The chair of the U.S. Senate Judiciary Committee says he’ll hold a full and fair hearing on allegations of sexual assault by a nominee to the Supreme Court, scheduled for this coming Monday. The committee's past handling of similiar reports had sweeping political consequences.
Professor Christine Blasey Ford is accusing Judge Brett Kavanaugh of attacking her at a party three deacdes ago, when both were underage high school students.
While there are clear differences between the cases, there are some similarities between Blasey Ford's allegations against Kavanaugh, and those brought by Anita Hill against then-nominee Clarence Thomas in 1991. Both women are accomplished professors, and their reports surfaced when the nominees were poised to be confirmed. Both Thomas and Kavanaugh have denied committing the alleged offenses.
Writing an opinion piece in the New York Times, Anita Hill herself said the connections between the two cases are clear.
"[I]t’s impossible to miss the parallels between the Kavanaugh confirmation hearing of 2018 and the 1991 confirmation hearing for Justice Clarence Thomas," Hill wrote in the piece, published Tuesday.
The committee’s past handling of Hill's testimony spurred outrage among many and ignited a political awakening. After watching an all white, all male Judiciary Committee question Hill, who is black, voters elected a wave of female lawmakers at a time when there were only two women serving in the U.S. Senate. Sen. Dianne Feinstein, D-CA, now Ranking Member on the committee, was among those elected in what is now called the "Year of the Woman".
Current Judiciary Chair Sen. Chuck Grassley says whether this committee's handling of Blasey Ford's allegations will have any parallel impacts on the 2018 midterms is "pure speculation".
“I’m not looking back at Anita Hill, I’m looking forward," Grassley said. "And right now I’m looking forward to Monday.”
Grassley is one of three current committee members who also sat on the Judiciary during the 1991 Hill-Thomas hearings, the others being Sens. Orrin Hatch, R-UT, and Patrick Leahy, D-VT.
In her piece for the New York Times, Hill wrote that while the American people "expects better from our government than we got in 1991", she worries a lack of protocols on how to address reports of sexual harassment and assualt shows "the committee has learned little" from the testimony heard in 1991.
On a conference call with reporters, Grassley said he and his Republican colleagues are taking the allegations "very seriously".
“I intend to be respectful.
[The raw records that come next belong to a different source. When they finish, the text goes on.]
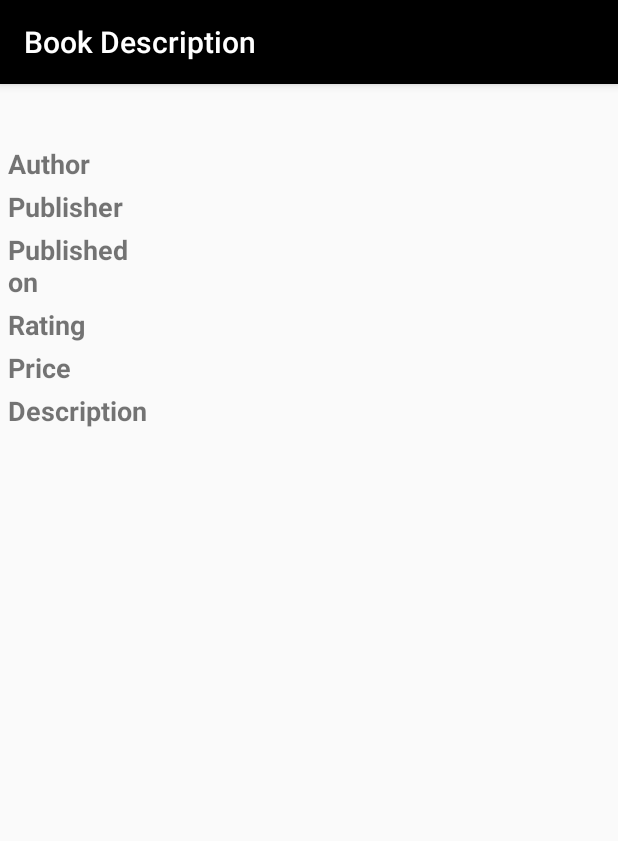
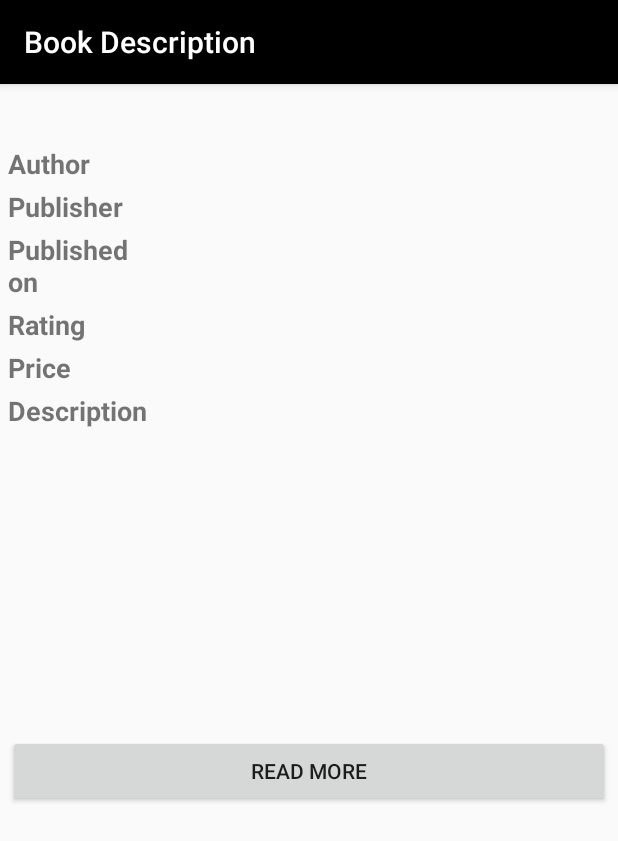
Before and after one commit to divyansh9711/BookFind, an Android app: the BookDescriptionActivity screen opened directly, with no data from a screen before it, on a phone screen of 412 x 824 dp. Shown: the top 841 px of the screen. Run offline under Robolectric (Android 15) with nearby library versions, the phone set to English and light mode, and no system bars; 7 statements that could not run were skipped.

Commit message:
Removed bugs on description activity.

```diff
--- a/app/src/main/java/com/example/divyanshsingh/bookfind/BookDescriptionActivity.java
+++ b/app/src/main/java/com/example/divyanshsingh/bookfind/BookDescriptionActivity.java
@@ -1,9 +1,12 @@
 package com.example.divyanshsingh.bookfind;
 
 import android.content.Intent;
+import android.net.Uri;
 import android.os.Bundle;
 import android.support.annotation.Nullable;
 import android.support.v7.app.AppCompatActivity;
+import android.view.View;
+import android.widget.Button;
 import android.widget.TextView;
 
 /**
@@ -16,9 +19,9 @@ public class BookDescriptionActivity extends AppCompatActivity {
         super.onCreate(savedInstanceState);
         setContentView(R.layout.description_activity);
         Intent intent = getIntent();
-        Book book = (Book) intent.getSerializableExtra("BOOK");
+        final Book book = (Book) intent.getSerializableExtra("BOOK");
 
-        TextView title = (TextView) findViewById(R.id.book_title);
+        TextView title = (TextView) findViewById(R.id.title);
         title.setText(book.getBookName());
 
         TextView authorName = (TextView) findViewById(R.id.aurhor_name);
@@ -38,5 +41,16 @@ public class BookDescriptionActivity extends AppCompatActivity {
 
         TextView description = (TextView) findViewById(R.id.description);
         description.setText(book.getDiscription());
+
+        Button info = (Button) findViewById(R.id.info_link);
+
+        info.setOnClickListener(new View.OnClickListener() {
+            @Override
+            public void onClick(View v) {
+                Intent intent1 = new Intent(Intent.ACTION_VIEW, Uri.parse(book.getWebPage()));
+                startActivity(intent1);
+            }
+        });
+
     }
 }
--- a/app/src/main/res/layout/description_activity.xml
+++ b/app/src/main/res/layout/description_activity.xml
@@ -1,10 +1,12 @@
 <?xml version="1.0" encoding="utf-8"?>
+<ScrollView android:layout_width="match_parent"
+    android:layout_height="match_parent"
+    xmlns:android="http://schemas.android.com/apk/res/android"
+    xmlns:tools="http://schemas.android.com/tools">
+
     <RelativeLayout android:layout_margin="5dp"
-    xmlns:android="http://schemas.android.com/apk/res/android"
         android:layout_width="match_parent"
-    android:layout_height="match_parent"
-    android:orientation="vertical"
-    xmlns:tools="http://schemas.android.com/tools">
+        android:layout_height="match_parent">
 
         <TextView
             android:layout_alignParentTop="true"
@@ -112,25 +114,38 @@
              android:layout_width="wrap_content"
              android:layout_height="wrap_content"
              tools:text="45100 INR"/>
+
+
         <TextView
+            android:layout_below="@+id/price"
             android:textStyle="bold"
             android:layout_marginTop="4sp"
             android:id="@+id/descriptionf"
             android:text="Description"
             android:textSize="18sp"
-        android:layout_alignParentStart="true"
-        android:layout_below="@+id/pricef"
             android:layout_width="100dp"
             android:layout_height="wrap_content" />
+        <ScrollView
+            android:layout_marginTop="4sp"
+            android:id="@+id/description_scroll"
+            android:layout_below="@+id/descriptionf"
+            android:layout_width="match_parent"
+            android:layout_height="200sp">
             <TextView
-        android:layout_marginTop="4sp"
+
                 android:id="@+id/description"
                 tools:text="asd asdf asdf asdf asdf asdf asdf sdf asdf asdf asdf asdf sdf asdf dsf asdf asdf asdf asdf sdf asdf "
                 android:textSize="18sp"
-        android:layout_toEndOf="@+id/descriptionf"
-        android:layout_below="@+id/pricef"
                 android:layout_width="wrap_content"
                 android:layout_height="wrap_content" />
-
-
+        </ScrollView>
+        <Button
+            android:id="@+id/info_link"
+            android:layout_alignParentBottom="true"
+            android:layout_alignParentEnd="true"
+            android:layout_below="@+id/description_scroll"
+            android:layout_width="match_parent"
+            android:layout_height="wrap_content"
+            android:text="Read More"/>
     </RelativeLayout>
+</ScrollView>
```
Lines whose indentation alone changed are shown as unchanged.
These are very worthwhile things for us…they’re very necessary things for us to be looking in to," Grassley said. "I hope my colleagues will be as respectful too.”
The committee is slated to take testimony from Blasey Ford and Kavanaugh on Monday. Grassley scheduled the special hearing after lawmakers in both parties demanded more information about the allegations.